Guidance on IRS Filing Requirements for Specified Foreign Financial Assets

Guest Author: Tawnya Underwood, Columbus, Ohio

Do you have foreign financial assets?  If so, you may be required to report your foreign financial assets to the Internal Revenue Service on the IRS Form 8938, Statement of Specified Foreign Financial Assets for tax years 2011 and beyond.  The tax attorneys at Nardone Law Group, LLC have helped a number of clients in Ohio and throughout the country with the filing requirements as they relate to foreign assets and accounts.  Our Ohio tax lawyers want to alert you to the IRS’s updated guidance on reporting of specified foreign financial assets.   

Background

The IRS issued Temporary Regulations effective for taxable years ending after December 19, 2011 under Internal Revenue Code §6038D.  These Temporary Regulations provide taxpayers with guidance as to filing obligations and reporting thresholds for the Form 8938.  The Form 8938 is attached to your annual income tax return and must be filed by the due date of that return (including extensions).  At the present time, only individuals holding specified foreign financial assets are subject to the Form 8938 filing requirement; however, it is expected that the IRS will issue final regulations in 2012, requiring specified domestic entities to report specified foreign assets. 

Reporting Requirements

The below chart details U.S. resident taxpayers’ reporting thresholds for specified foreign financial assets:

Taxpayers Living in the U.S.

Value of Specified Foreign Financial Asset

Unmarried Taxpayer

More than $50,000 on the last day of the tax year; or

More than $75,000 at any time during the tax year.

Married Filing Jointly

More than $100,000 on the last day of the tax year; or

More than $150,000 at any time during the tax year

Married Filing Separate

More than $50,000 on the last day of the tax year; or

More than $75,000 at anytime during the tax year

*Please note, the dollar amounts above increase for taxpayers living abroad. 

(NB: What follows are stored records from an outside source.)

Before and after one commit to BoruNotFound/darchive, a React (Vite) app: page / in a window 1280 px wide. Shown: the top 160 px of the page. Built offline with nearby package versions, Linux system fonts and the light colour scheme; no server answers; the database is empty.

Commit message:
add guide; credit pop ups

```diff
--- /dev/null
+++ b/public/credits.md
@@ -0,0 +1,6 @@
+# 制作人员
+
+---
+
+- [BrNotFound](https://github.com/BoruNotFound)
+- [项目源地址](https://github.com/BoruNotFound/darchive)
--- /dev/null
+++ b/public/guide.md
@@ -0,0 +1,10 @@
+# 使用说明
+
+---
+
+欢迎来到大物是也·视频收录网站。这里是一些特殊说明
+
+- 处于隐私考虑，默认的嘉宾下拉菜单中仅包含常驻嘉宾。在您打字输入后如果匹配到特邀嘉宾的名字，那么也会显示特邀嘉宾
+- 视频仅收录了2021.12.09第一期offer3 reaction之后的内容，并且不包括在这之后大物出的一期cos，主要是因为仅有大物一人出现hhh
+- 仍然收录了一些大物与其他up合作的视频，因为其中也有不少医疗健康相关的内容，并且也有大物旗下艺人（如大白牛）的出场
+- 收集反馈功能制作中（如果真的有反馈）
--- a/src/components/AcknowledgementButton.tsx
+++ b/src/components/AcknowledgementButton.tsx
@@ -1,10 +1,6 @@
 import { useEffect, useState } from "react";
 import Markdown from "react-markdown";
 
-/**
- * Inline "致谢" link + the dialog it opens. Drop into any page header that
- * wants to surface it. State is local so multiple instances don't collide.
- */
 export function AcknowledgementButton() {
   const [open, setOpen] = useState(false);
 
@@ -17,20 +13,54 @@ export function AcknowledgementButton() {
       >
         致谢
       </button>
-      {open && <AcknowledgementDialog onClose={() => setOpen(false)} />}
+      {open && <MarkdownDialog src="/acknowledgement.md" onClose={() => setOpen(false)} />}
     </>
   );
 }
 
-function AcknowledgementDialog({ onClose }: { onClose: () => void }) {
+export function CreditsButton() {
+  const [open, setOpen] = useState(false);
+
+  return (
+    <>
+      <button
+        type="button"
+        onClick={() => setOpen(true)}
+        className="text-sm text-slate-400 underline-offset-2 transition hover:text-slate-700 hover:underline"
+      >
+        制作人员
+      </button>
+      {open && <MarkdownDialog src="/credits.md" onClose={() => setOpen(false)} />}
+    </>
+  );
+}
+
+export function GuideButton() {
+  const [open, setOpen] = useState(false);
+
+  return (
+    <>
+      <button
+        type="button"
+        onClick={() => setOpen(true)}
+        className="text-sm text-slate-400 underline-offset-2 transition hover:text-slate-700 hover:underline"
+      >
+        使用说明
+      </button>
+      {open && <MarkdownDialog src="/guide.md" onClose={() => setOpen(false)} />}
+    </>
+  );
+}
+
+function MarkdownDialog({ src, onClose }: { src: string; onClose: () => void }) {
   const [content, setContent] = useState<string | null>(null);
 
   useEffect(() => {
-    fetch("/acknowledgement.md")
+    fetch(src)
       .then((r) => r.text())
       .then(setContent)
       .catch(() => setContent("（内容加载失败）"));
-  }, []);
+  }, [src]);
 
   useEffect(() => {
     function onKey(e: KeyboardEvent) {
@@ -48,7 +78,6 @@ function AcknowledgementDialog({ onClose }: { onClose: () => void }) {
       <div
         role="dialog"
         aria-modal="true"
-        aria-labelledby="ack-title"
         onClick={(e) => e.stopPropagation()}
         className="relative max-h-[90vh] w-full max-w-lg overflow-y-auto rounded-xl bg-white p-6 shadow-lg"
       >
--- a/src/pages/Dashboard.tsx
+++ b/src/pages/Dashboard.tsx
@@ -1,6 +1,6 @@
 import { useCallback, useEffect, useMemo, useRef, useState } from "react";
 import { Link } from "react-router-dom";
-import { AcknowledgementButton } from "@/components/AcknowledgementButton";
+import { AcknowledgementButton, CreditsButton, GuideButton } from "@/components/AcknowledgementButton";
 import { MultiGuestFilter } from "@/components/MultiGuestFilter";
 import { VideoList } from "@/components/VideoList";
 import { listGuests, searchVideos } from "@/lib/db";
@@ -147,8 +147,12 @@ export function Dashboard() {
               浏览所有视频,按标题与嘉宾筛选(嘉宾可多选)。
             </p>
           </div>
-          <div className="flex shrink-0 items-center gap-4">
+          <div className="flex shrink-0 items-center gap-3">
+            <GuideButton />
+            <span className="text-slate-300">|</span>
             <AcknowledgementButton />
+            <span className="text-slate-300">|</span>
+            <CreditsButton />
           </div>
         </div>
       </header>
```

The IRS basic Questions and Answers (Q&A) on filing requirements for specified foreign financial assets can be accessed by clicking here

Assets that must be reported on a Form 8938, if they exceed the reporting thresholds as listed above, include:

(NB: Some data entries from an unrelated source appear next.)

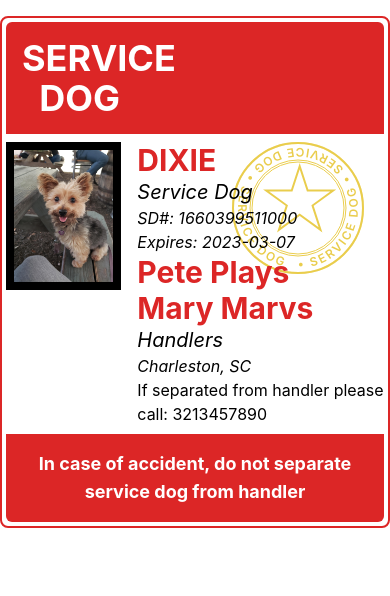
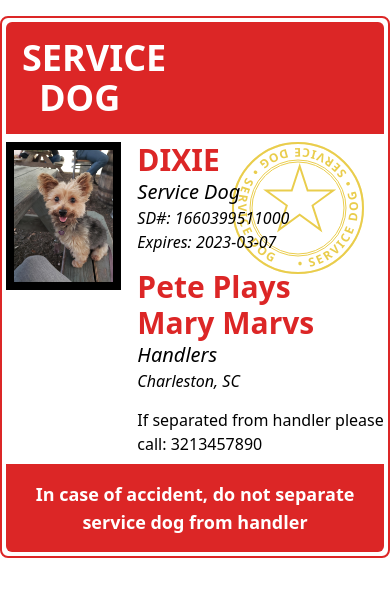
Before and after one commit to peteplays/doggy-id, a React (Create React App) app: page / in a window 390 px wide. Shown: the top 596 px of the page. Built offline with nearby package versions, Linux system fonts and the light colour scheme.

Commit message:
added custom class for small screen

```diff
--- a/public/index.html
+++ b/public/index.html
@@ -20,7 +20,7 @@
       work correctly both with client-side routing and a non-root public URL.
       Learn how to configure a non-root public URL by running `npm run build`.
     -->
-    <title>Doggy ID</title>
+    <title>Service Dog</title>
   </head>
   <body>
     <noscript>You need to enable JavaScript to run this app.</noscript>
--- a/src/App.tsx
+++ b/src/App.tsx
@@ -115,7 +115,7 @@ const App = () => {
             <p className="italic">Expires: {buildExpiredDate()}</p>
           </div>
 
-          <div>
+          <div className="c-add-top-bottom-spacing-small-screen">
             <div className="text-red-600 font-bold capitalize text-3xl">
               {handlers.map((handler) => (
                 <p key={handler}>{handler}</p>
--- a/src/index.css
+++ b/src/index.css
@@ -2,16 +2,11 @@
 @tailwind components;
 @tailwind utilities;
 
-body {
-  margin: 0;
-  font-family: -apple-system, BlinkMacSystemFont, 'Segoe UI', 'Roboto', 'Oxygen',
-    'Ubuntu', 'Cantarell', 'Fira Sans', 'Droid Sans', 'Helvetica Neue',
-    sans-serif;
-  -webkit-font-smoothing: antialiased;
-  -moz-osx-font-smoothing: grayscale;
+@layer components {
+  @media only screen and (max-width: 768px) {
+    .c-add-top-bottom-spacing-small-screen {
+      margin-top: 15px;
+      margin-bottom: 15px;
+    }
+  }
 }
-
-code {
-  font-family: source-code-pro, Menlo, Monaco, Consolas, 'Courier New',
-    monospace;
-}
```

  • Financial accounts maintained by a foreign financial institution.  These include savings, checking, and deposit accounts;
  • Stock or security issued by a foreign corporation; and
  • An interest in a foreign retirement plan or deferred compensation plan.

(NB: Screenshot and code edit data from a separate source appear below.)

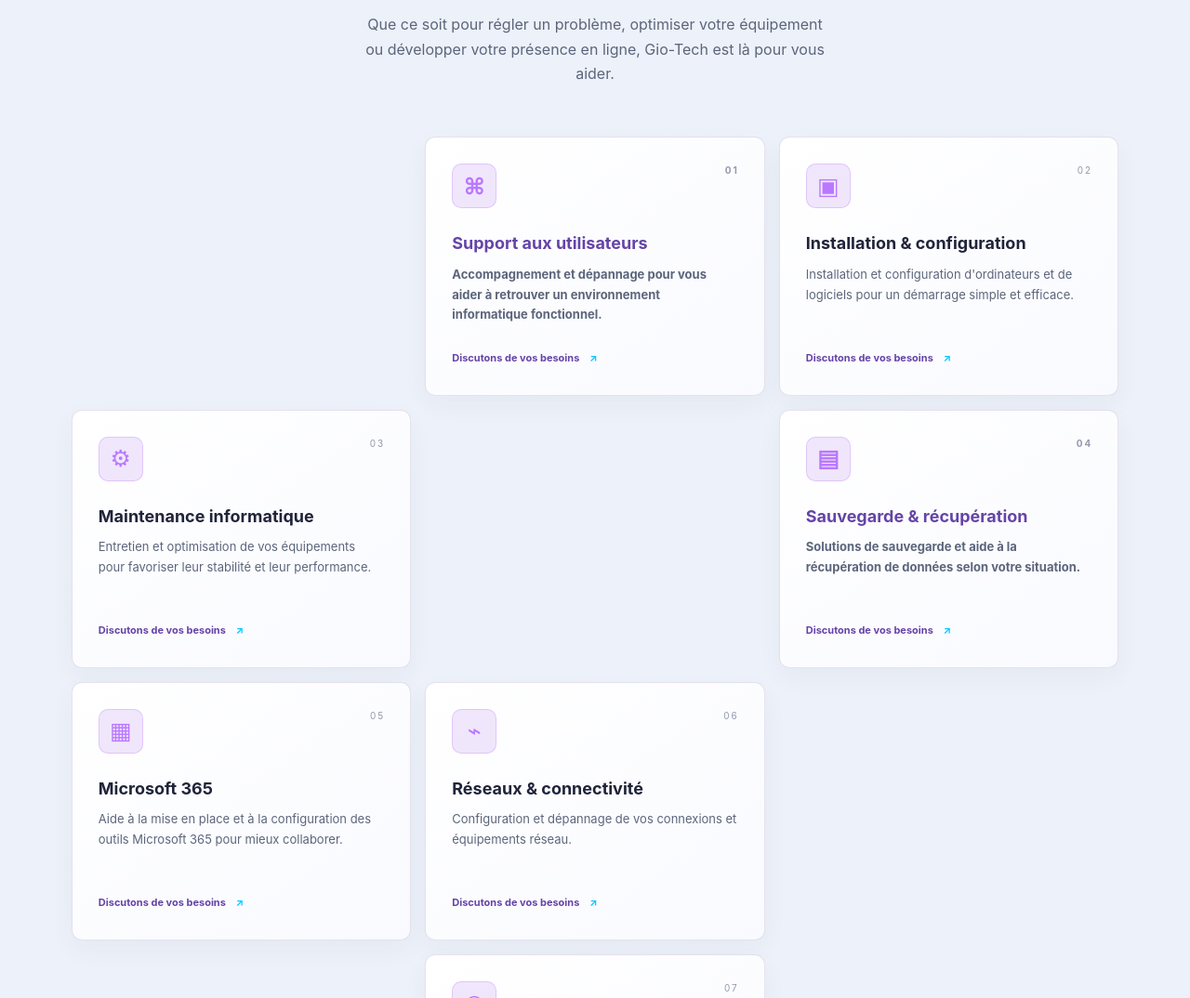
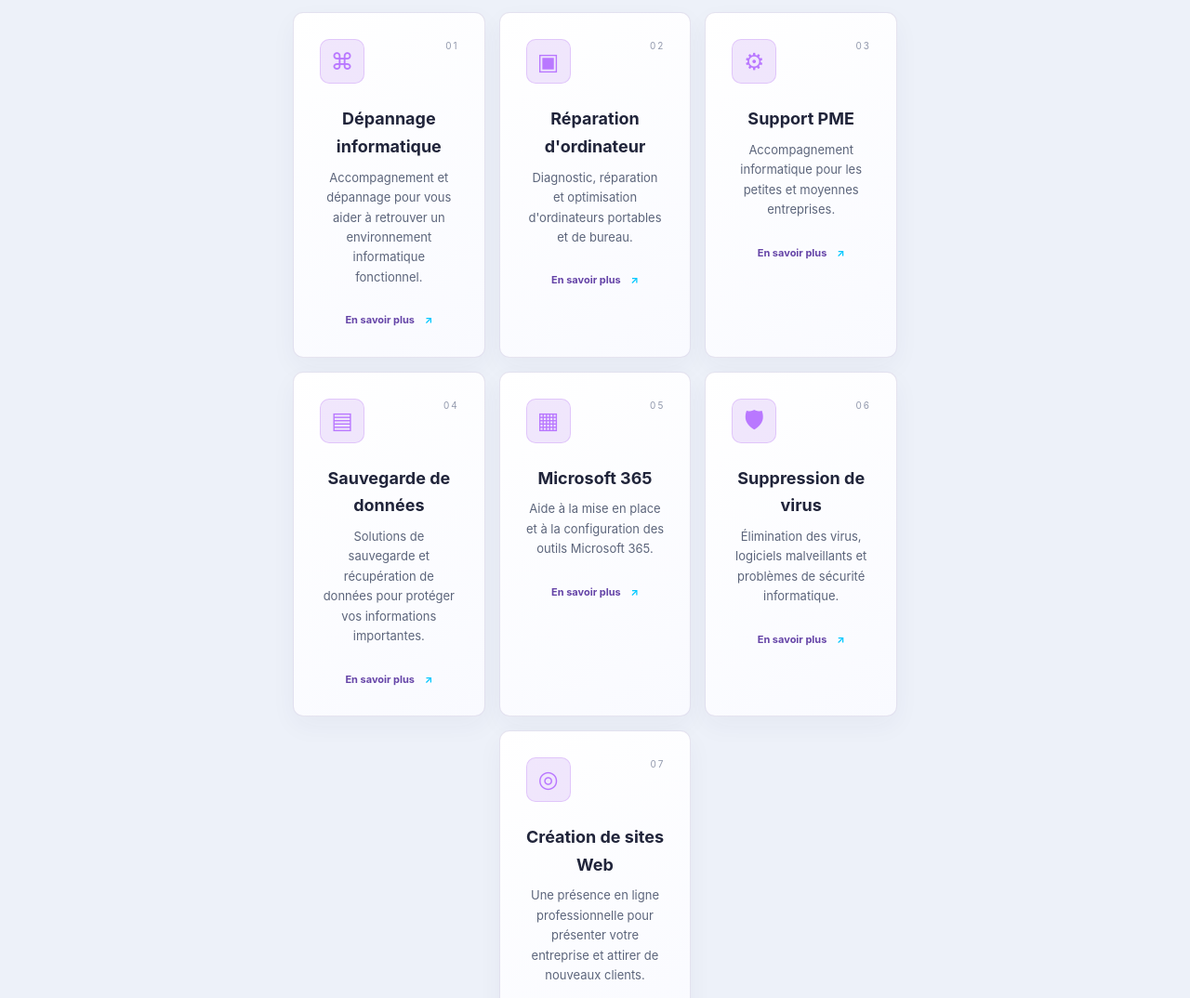
Before and after one commit to Gio-Technicien/gio-tech-site, a plain HTML site: page index.html in a window 1280 px wide. Shown: the part 1670-2744 px from the top of the page at 93% size. Drawn offline with Linux system fonts and the light colour scheme.

Commit message:
Update index.html
Update les carte

```diff
--- a/index.html
+++ b/index.html
@@ -106,23 +106,93 @@
         <section class="seo-content">
 <p>Gio-Tech accompagne les particuliers et les PME de la région de Québec dans leurs besoins informatiques de tous les jours. Que ce soit pour résoudre un problème technique, installer un nouvel équipement, configurer Microsoft 365, sécuriser vos données ou mettre en place un site Web professionnel, nous sommes là pour vous offrir un service fiable et adapté à votre réalité.</p>
         <p> Basée à Québec, Gio-Tech mise sur la proximité, l'écoute et la simplicité. Nous prenons le temps de comprendre vos besoins afin de proposer des solutions efficaces, durables et faciles à utiliser. Notre objectif est de vous permettre de profiter pleinement de vos technologies en toute confiance, avec un environnement informatique stable, performant et sécuritaire. </p>
-</section>
-        <p>Que ce soit pour régler un problème, optimiser votre équipement ou développer votre présence en ligne, Gio-Tech est là pour vous aider.</p>
-      </div>
-      <div class="service-grid">
-        <a href="depannage-informatique-quebec.html">
-        <article class="service-card reveal"><div class="service-icon">⌘</div><span class="card-number">01</span><h3>Support aux utilisateurs</h3><p>Accompagnement et dépannage pour vous aider à retrouver un environnement informatique fonctionnel.</p><a href="#contact" aria-label="Demander du support aux utilisateurs">Discutons de vos besoins <b>↗</b></a></article>
-       </a>
-        <article class="service-card reveal"><div class="service-icon">▣</div><span class="card-number">02</span><h3>Installation & configuration</h3><p>Installation et configuration d'ordinateurs et de logiciels pour un démarrage simple et efficace.</p><a href="#contact" aria-label="Demander une installation ou configuration">Discutons de vos besoins <b>↗</b></a></article>
-        <article class="service-card reveal"><div class="service-icon">⚙</div><span class="card-number">03</span><h3>Maintenance informatique</h3><p>Entretien et optimisation de vos équipements pour favoriser leur stabilité et leur performance.</p><a href="#contact" aria-label="Demander de la maintenance informatique">Discutons de vos besoins <b>↗</b></a></article>
-        <a href="sauvegarde-donnees-quebec.html">
-        <article class="service-card reveal"><div class="service-icon">▤</div><span class="card-number">04</span><h3>Sauvegarde & récupération</h3><p>Solutions de sauvegarde et aide à la récupération de données selon votre situation.</p><a href="#contact" aria-label="Demander une solution de sauvegarde">Discutons de vos besoins <b>↗</b></a></article>
-        </a>
-        <article class="service-card reveal"><div class="service-icon">▦</div><span class="card-number">05</span><h3>Microsoft 365</h3><p>Aide à la mise en place et à la configuration des outils Microsoft 365 pour mieux collaborer.</p><a href="#contact" aria-label="Obtenir de l'aide avec Microsoft 365">Discutons de vos besoins <b>↗</b></a></article>
-        <article class="service-card reveal"><div class="service-icon">⌁</div><span class="card-number">06</span><h3>Réseaux & connectivité</h3><p>Configuration et dépannage de vos connexions et équipements réseau.</p><a href="#contact" aria-label="Demander de l'aide pour un réseau">Discutons de vos besoins <b>↗</b></a></article>
-        <article class="service-card service-feature reveal"><div class="service-icon">◎</div><span class="card-number">07</span><h3>Création de sites Web</h3><p>Une présence en ligne claire et professionnelle pour présenter votre activité et faciliter les prises de contact.</p><a href="#contact" aria-label="Parler d'un projet de site Web">Parlons de votre site <b>↗</b></a></article>
-      </div>
-    </section>
+<div class="service-grid">
+
+  <article class="service-card reveal">
+    <div class="service-icon">⌘</div>
+    <span class="card-number">01</span>
+    <h3>Dépannage informatique</h3>
+    <p>
+      Accompagnement et dépannage pour vous aider à retrouver un environnement informatique fonctionnel.
+    </p>
+    <a href="depannage-informatique-quebec.html">
+      En savoir plus <b>↗</b>
+    </a>
+  </article>
+
+  <article class="service-card reveal">
+    <div class="service-icon">▣</div>
+    <span class="card-number">02</span>
+    <h3>Réparation d'ordinateur</h3>
+    <p>
+      Diagnostic, réparation et optimisation d'ordinateurs portables et de bureau.
+    </p>
+    <a href="reparation-ordinateur-quebec.html">
+      En savoir plus <b>↗</b>
+    </a>
+  </article>
+
+  <article class="service-card reveal">
+    <div class="service-icon">⚙</div>
+    <span class="card-number">03</span>
+    <h3>Support PME</h3>
+    <p>
+      Accompagnement informatique pour les petites et moyennes entreprises.
+    </p>
+    <a href="support-pme-quebec.html">
+      En savoir plus <b>↗</b>
+    </a>
+  </article>
+
+  <article class="service-card reveal">
+    <div class="service-icon">▤</div>
+    <span class="card-number">04</span>
+    <h3>Sauvegarde de données</h3>
+    <p>
+      Solutions de sauvegarde et récupération de données pour protéger vos informations importantes.
+    </p>
+    <a href="sauvegarde-donnees-quebec.html">
+      En savoir plus <b>↗</b>
+    </a>
+  </article>
+
+  <article class="service-card reveal">
+    <div class="service-icon">▦</div>
+    <span class="card-number">05</span>
+    <h3>Microsoft 365</h3>
+    <p>
+      Aide à la mise en place et à la configuration des outils Microsoft 365.
+    </p>
+    <a href="microsoft-365-quebec.html">
+      En savoir plus <b>↗</b>
+    </a>
+  </article>
+
+  <article class="service-card reveal">
+    <div class="service-icon">🛡</div>
+    <span class="card-number">06</span>
+    <h3>Suppression de virus</h3>
+    <p>
+      Élimination des virus, logiciels malveillants et problèmes de sécurité informatique.
+    </p>
+    <a href="suppression-virus-quebec.html">
+      En savoir plus <b>↗</b>
+    </a>
+  </article>
+
+  <article class="service-card service-feature reveal">
+    <div class="service-icon">◎</div>
+    <span class="card-number">07</span>
+    <h3>Création de sites Web</h3>
+    <p>
+      Une présence en ligne professionnelle pour présenter votre entreprise et attirer de nouveaux clients.
+    </p>
+    <a href="creation-site-web-quebec.html">
+      En savoir plus <b>↗</b>
+    </a>
+  </article>
+
+</div>
 
     <section class="approach section" id="approche">
       <div class="approach-art reveal"><div class="rings"><span></span><span></span><span></span><div class="ring-core">GT</div></div><div class="art-caption">FIABILITÉ · PERFORMANCE · SERVICE</div></div>
```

Assets that are not required to be reported on a Form 8938 include:

  • Foreign real estate, such as a personal residence or rental property;
  • Financial account with a U.S. Branch of a U.S. based financial institution; and  
  • Financial account maintained by a U.S. Financial institution holding foreign stocks and securities.

Some taxpayers feel that the reporting requirements for foreign financial assets are duplicative of the reporting requirements for foreign financial accounts.  In some cases it may be required that a taxpayer file both the Form 8938 and the Form TD F 90-22.1, Report of Foreign Bank and Financial Accounts (FBAR).  The IRS addresses taxpayer’s questions in the Q&As related to this issue and has provided a chart detailing the differences in filing requirements for the Form 8938 and the FBAR, which can be viewed by clicking here.  You can also visit Nardone Law Group's FAQ's page on this topic by clicking here.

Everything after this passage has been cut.